Learn More about OMG’s Sales Force Evaluation

Candidate Assessment Subscription Plans

 

Reasons for Poor Sales Performance

When working with sales people and organizations on questioning skills I always teach a technique developed by Sakichi Toyoda and used within the Toyota car company. As Wikipedia defines it, “5 Whys is an iterative interrogative technique used to explore the cause-and-effect relationship underlying a particular problem.”

I teach this to help people understand the root cause of an issue. If one understand the root cause, or real issue, they can question deeper and more effectively to find the right solution.

Of course this works in a manufacturing setting, and it is just as valuable in sales. But sometimes people don’t want to accept what has been determined to be true.

Company and sales leaders may experience this with the results (or lack thereof) from their salespeople:

The great salesperson that can’t/won’t manage

The great account manager that can’t/won’t hunt

The energetic sales team now complacent

I evaluate sales teams with OMG’s Sales Effectiveness and Improvement Analysis (SEIA) to basically conduct an MRI into the sales team, sales management and the company systems and processes. It isn’t a behavioral or personality evaluation but a true assessment of the organization’s ability to achieve strategic revenue goals. We can determine if they will, and what is required if they currently can’t.

And I have heard, “That wasn’t what I expected!”

This Dave Kurlan article is about helping leaders look into the mirror, and what some say about what they see.

Enjoy!

 How do your salespeople measure up?

White Paper – The Modern Science behind Sales Force Excellence

Tool – Sales Force Grader

Tool – Sales Process Grader

Register for Free Trial of Salesperson Candidate Assessments

eBook – 63 Powerful Sales Tips for a Huge Increase in Sales

White Paper – The Challenger Style and its Impact on Sales Selection

White Paper – The Modern Science of Salesperson Selection
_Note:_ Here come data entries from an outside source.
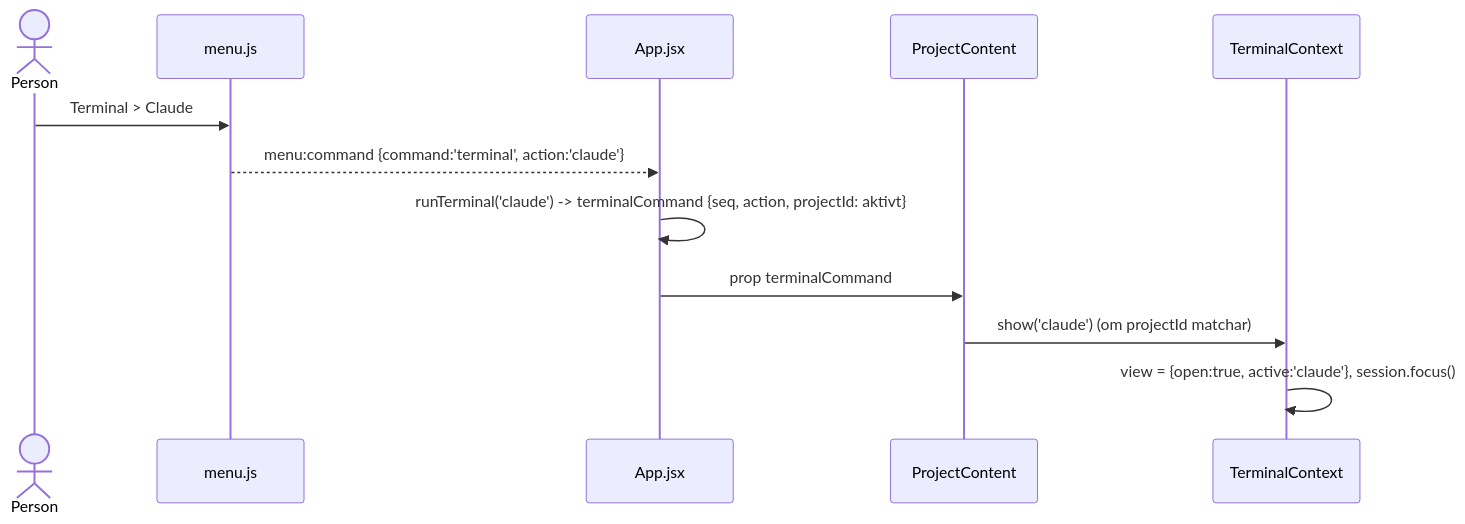
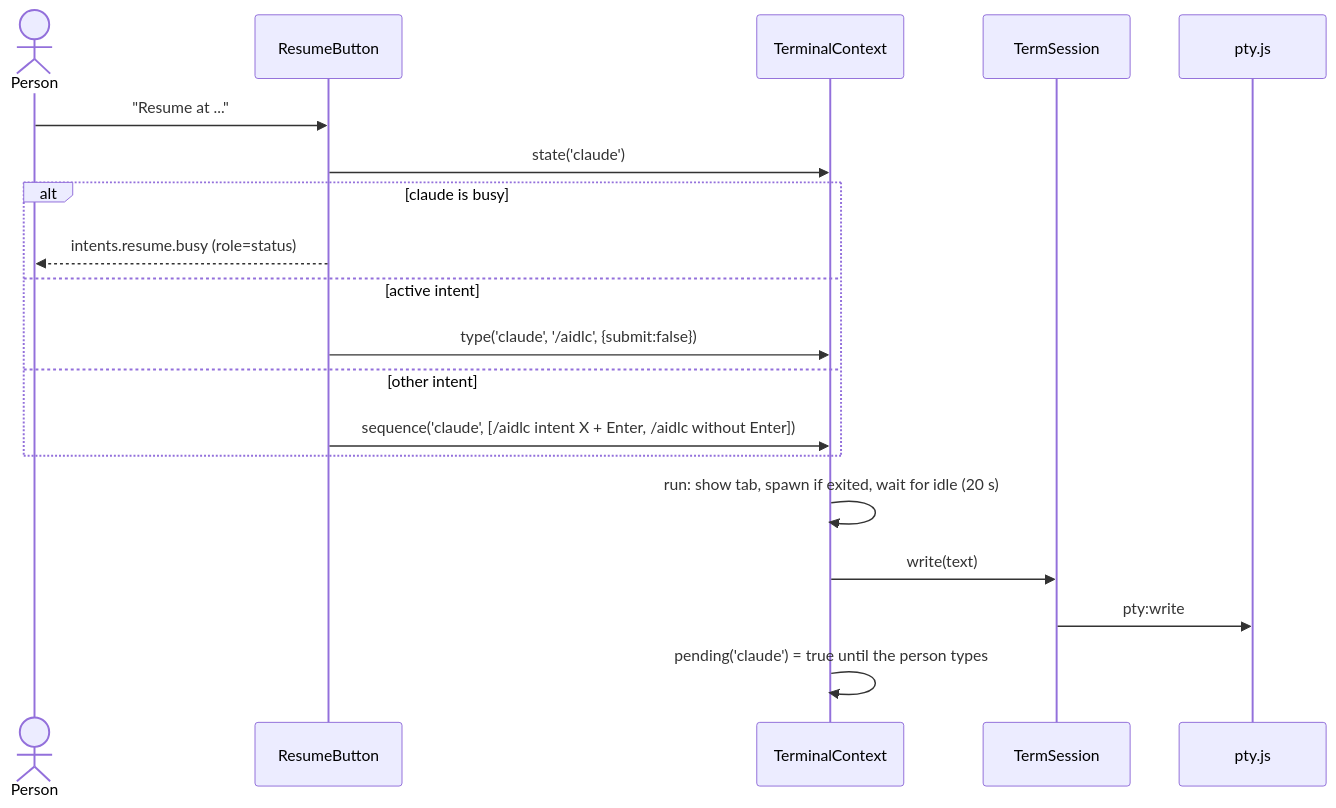
The sixth of 8 diagrams in aidlc/spaces/default/codekb/aidlc-dash/architecture.md (tochman/ai-dlc-thadeus), drawn with Mermaid before and after one commit. The commit also changed other lines of this file and 35 other files, not shown here.

````diff
--- a/aidlc/spaces/default/codekb/aidlc-dash/architecture.md
+++ b/aidlc/spaces/default/codekb/aidlc-dash/architecture.md
@@ -230,14 +200,21 @@
 ```mermaid
 sequenceDiagram
   actor Person
-  participant Menu as menu.js
-  participant App as App.jsx
-  participant PV as ProjectContent
+  participant RB as ResumeButton
   participant TC as TerminalContext
-  Person->>Menu: Terminal > Claude
-  Menu-->>App: menu:command {command:'terminal', action:'claude'}
-  App->>App: runTerminal('claude') -> terminalCommand {seq, action, projectId: aktivt}
-  App->>PV: prop terminalCommand
-  PV->>TC: show('claude') (om projectId matchar)
-  TC->>TC: view = {open:true, active:'claude'}, session.focus()
+  participant TS as TermSession
+  participant PTY as pty.js
+  Person->>RB: "Resume at ..."
+  RB->>TC: state('claude')
+  alt claude is busy
+    RB-->>Person: intents.resume.busy (role=status)
+  else active intent
+    RB->>TC: type('claude', '/aidlc', {submit:false})
+  else other intent
+    RB->>TC: sequence('claude', [/aidlc intent X + Enter, /aidlc without Enter])
+  end
+  TC->>TC: run: show tab, spawn if exited, wait for idle (20 s)
+  TC->>TS: write(text)
+  TS->>PTY: pty:write
+  TC->>TC: pending('claude') = true until the person types
 ```
````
Learn More About OMG’s Sales Force Evaluation

Candidate Assessment Subscription Plans

 

 

Failing to Understand the Reasons for Poor Sales Performance

When working with sales people and organizations on questioning skills I always teach a technique developed by Sakichi Toyoda and used within the Toyota car company. As Wikipedia defines it, “5 Whys is an iterative interrogative technique used to explore the cause-and-effect relationship underlying a particular problem.”

I teach this to help people understand the root cause of an issue. If one understand the root cause, or real issue, they can question deeper and more effectively to find the right solution.

Of course this works in a manufacturing setting, and it is just as valuable in sales. But sometimes people don’t want to accept what has been determined to be true.

Company and sales leaders may experience this with the results (or lack thereof) from their salespeople:

The great salesperson that can’t/won’t manage

The great account manager that can’t/won’t hunt

The energetic sales team now complacent

I evaluate sales teams with OMG’s Sales Effectiveness and Improvement Analysis (SEIA) to basically conduct an MRI into the sales team, sales management and the company systems and processes. It isn’t a behavioral or personality evaluation but a true assessment of the organization’s ability to achieve strategic revenue goals. We can determine if they will, and what is required if they currently can’t.

And I have heard, “That wasn’t what I expected!”

This Dave Kurlan article is about helping leaders look into the mirror, and what some say about what they see.

Enjoy!

 How do your salespeople measure up?

White Paper – The Modern Science behind Sales Force Excellence

Tool – Sales Force Grader

Tool – Sales Process Grader

Register for Free Trial of Salesperson Candidate Assessments

eBook – 63 Powerful Sales Tips for a Huge Increase in Sales

White Paper – The Challenger Style and its Impact on Sales Selection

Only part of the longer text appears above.